Dr. Richardson explained that using a no-till disturbs soil much less, which allows water to soak in and not run off. Running heavy equipment across soil to till and fertilize makes the soil compacted. It turns out that the less you disturb soil the more it can soak up, because the spaces between particles of soil can remain (caused by earthworms and other living creatures in the soil).

He pointed out that mulch is another thing that helps—this can be achieved by allowing leftovers from the previous crop to remain, as well as some native vegetation, which can get incorporated into the soil via animal impact. Animal impact also kills off some plant material and incorporates it into the soil to provide additional nutrients. That’s a big reason to allow cattle or other animals to graze harvested fields.

Chapter members enjoy the question-and-answer part of the presentation.

Another practice Richardson recommended is that after you harvest one crop, get another one in there as soon as possible, so it can capture the benefits of sunlight and take them into the soil.

It was good to be meeting in person. Our hospitality team did a great job with tablecloths and paper flower decorations.

By carefully managing the land to regenerate its nutrients and remain uncompacted, effective rainfall will be able to stores water for use during the drought periods. Mulch is what helps the water stay until it is needed.

The more diverse population on the land the better equipped it will be to deal with whatever comes its way and stay productive, he added.

At the end of his presentation, he shared his philosophy:

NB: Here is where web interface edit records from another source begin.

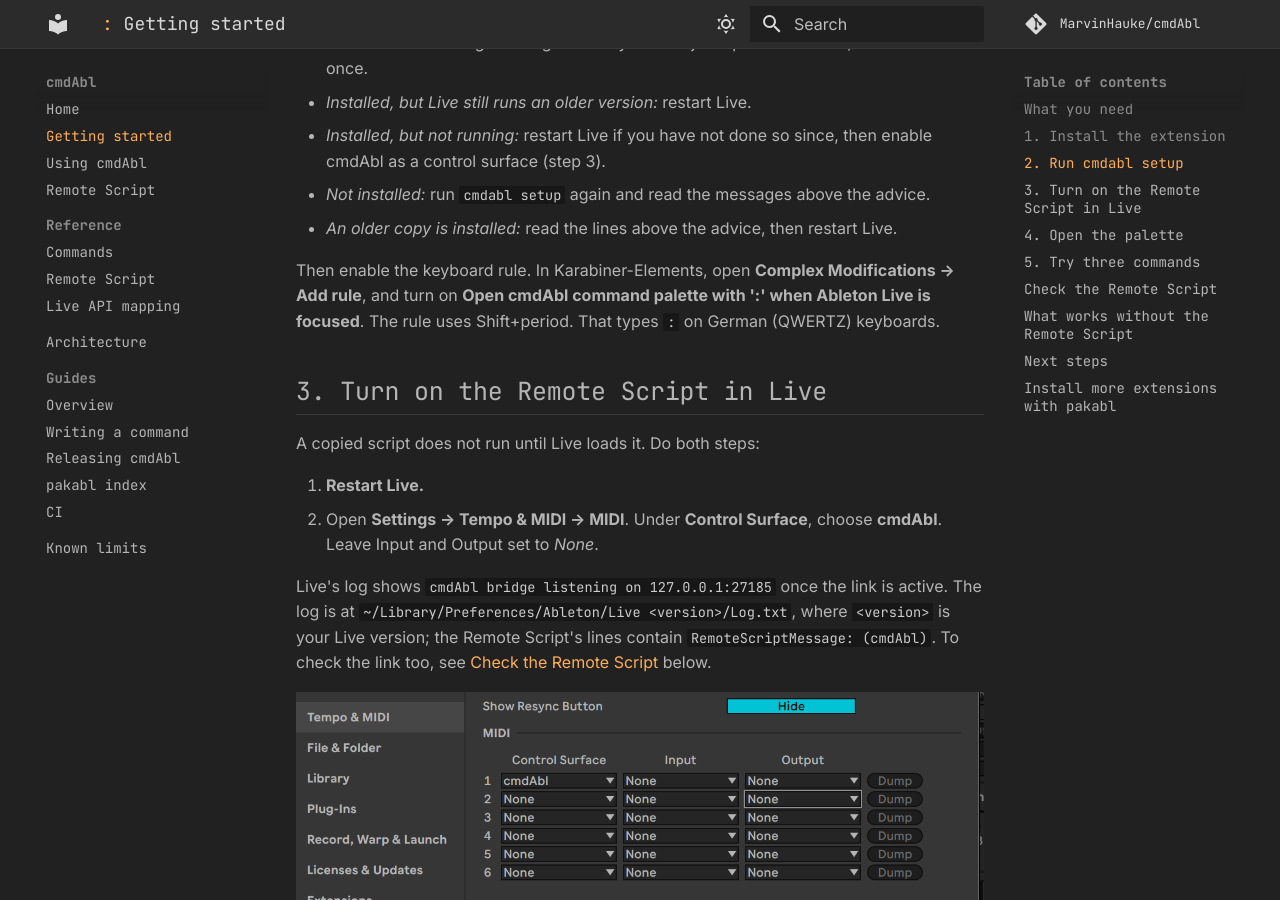
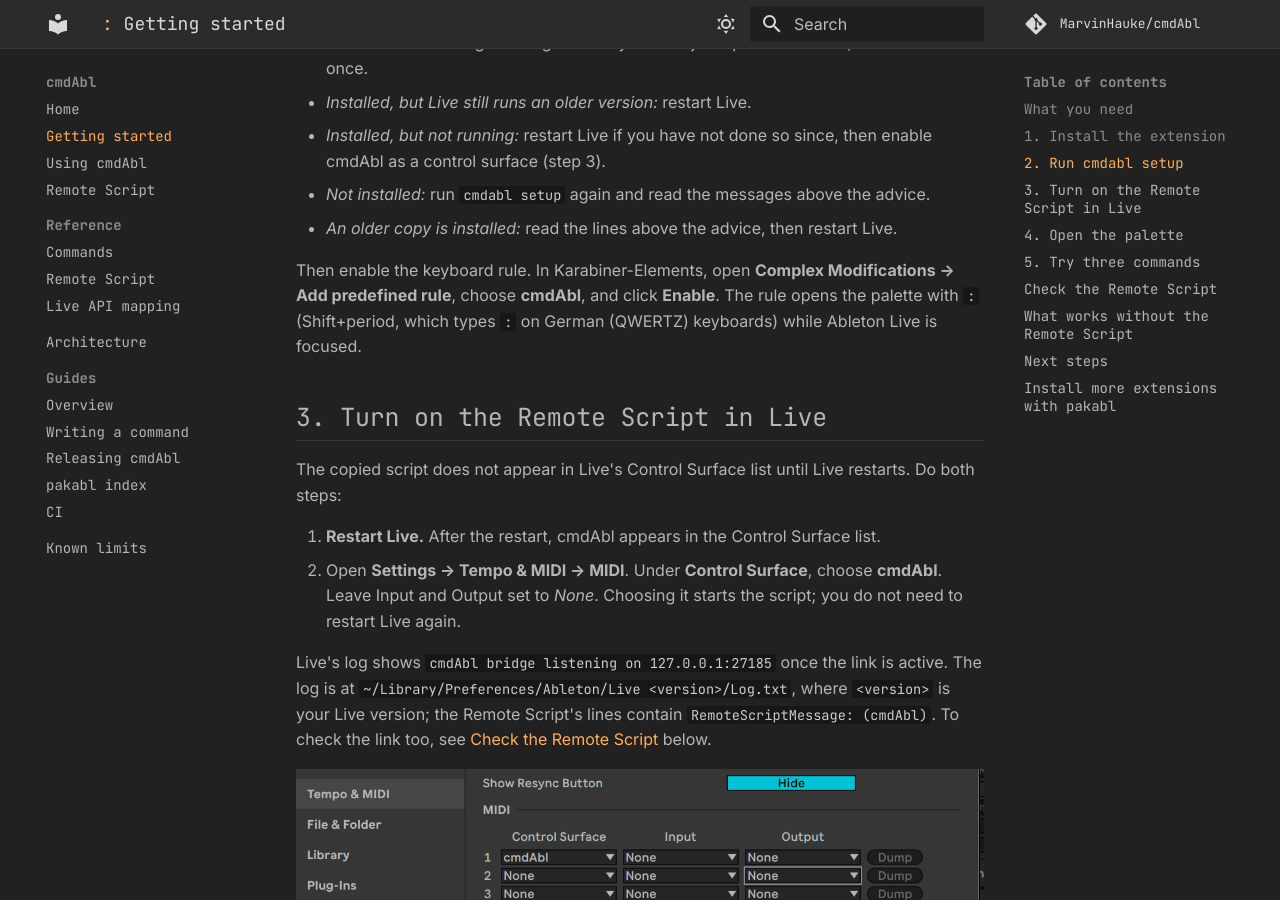
Before and after one commit to MarvinHauke/cmdAbl, an MkDocs documentation site: the page built from docs/getting-started.md, in a window 1280 px wide and 900 px high, scrolled down 1337 px. Built offline with MkDocs 1.6.1 and Material for MkDocs 9.7.7, drawn with Linux system fonts in a browser that asks for light colours; comment, search, counter and statistics services are not loaded.

Commit message:
docs: install steps — restart Live first, then choose cmdAbl as Control Surface
Matches the release test: after cmdabl setup the script shows in the Control Surface
list only after a restart; choosing it starts the script. Karabiner step names
the predefined rule (Add predefined rule → cmdAbl → Enable).

Co-Authored-By: Claude Haiku 5.5 <noreply@anthropic.com>

```diff
--- a/docs/getting-started.md
+++ b/docs/getting-started.md
@@ -43,17 +43,17 @@ The command ends with one line of advice. Which line you see depends on what it
 - *Not installed:* run `cmdabl setup` again and read the messages above the advice.
 - *An older copy is installed:* read the lines above the advice, then restart Live.
 
-Then enable the keyboard rule. In Karabiner-Elements, open **Complex Modifications → Add rule**, and
-turn on **Open cmdAbl command palette with ':' when Ableton Live is focused**. The rule uses
-Shift+period. That types `:` on German (QWERTZ) keyboards.
+Then enable the keyboard rule. In Karabiner-Elements, open **Complex Modifications → Add predefined rule**,
+choose **cmdAbl**, and click **Enable**. The rule opens the palette with `:` (Shift+period, which types `:` on
+German (QWERTZ) keyboards) while Ableton Live is focused.
 
 ## 3. Turn on the Remote Script in Live
 
-A copied script does not run until Live loads it. Do both steps:
+The copied script does not appear in Live's Control Surface list until Live restarts. Do both steps:
 
-1. **Restart Live.**
+1. **Restart Live.** After the restart, cmdAbl appears in the Control Surface list.
 2. Open **Settings → Tempo & MIDI → MIDI**. Under **Control Surface**, choose **cmdAbl**. Leave
-   Input and Output set to *None*.
+   Input and Output set to *None*. Choosing it starts the script; you do not need to restart Live again.
 
 Live's log shows `cmdAbl bridge listening on 127.0.0.1:27185` once the link is active. The log is at
 `~/Library/Preferences/Ableton/Live <version>/Log.txt`, where `<version>` is your Live version; the Remote Script's
```
Also changed, not shown: docs/remote-script.md (+3 -3 lines).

If you want to make small changes, change the way you do things. If you want to make big changes, change the way you see things.

Jim Richardson, DVM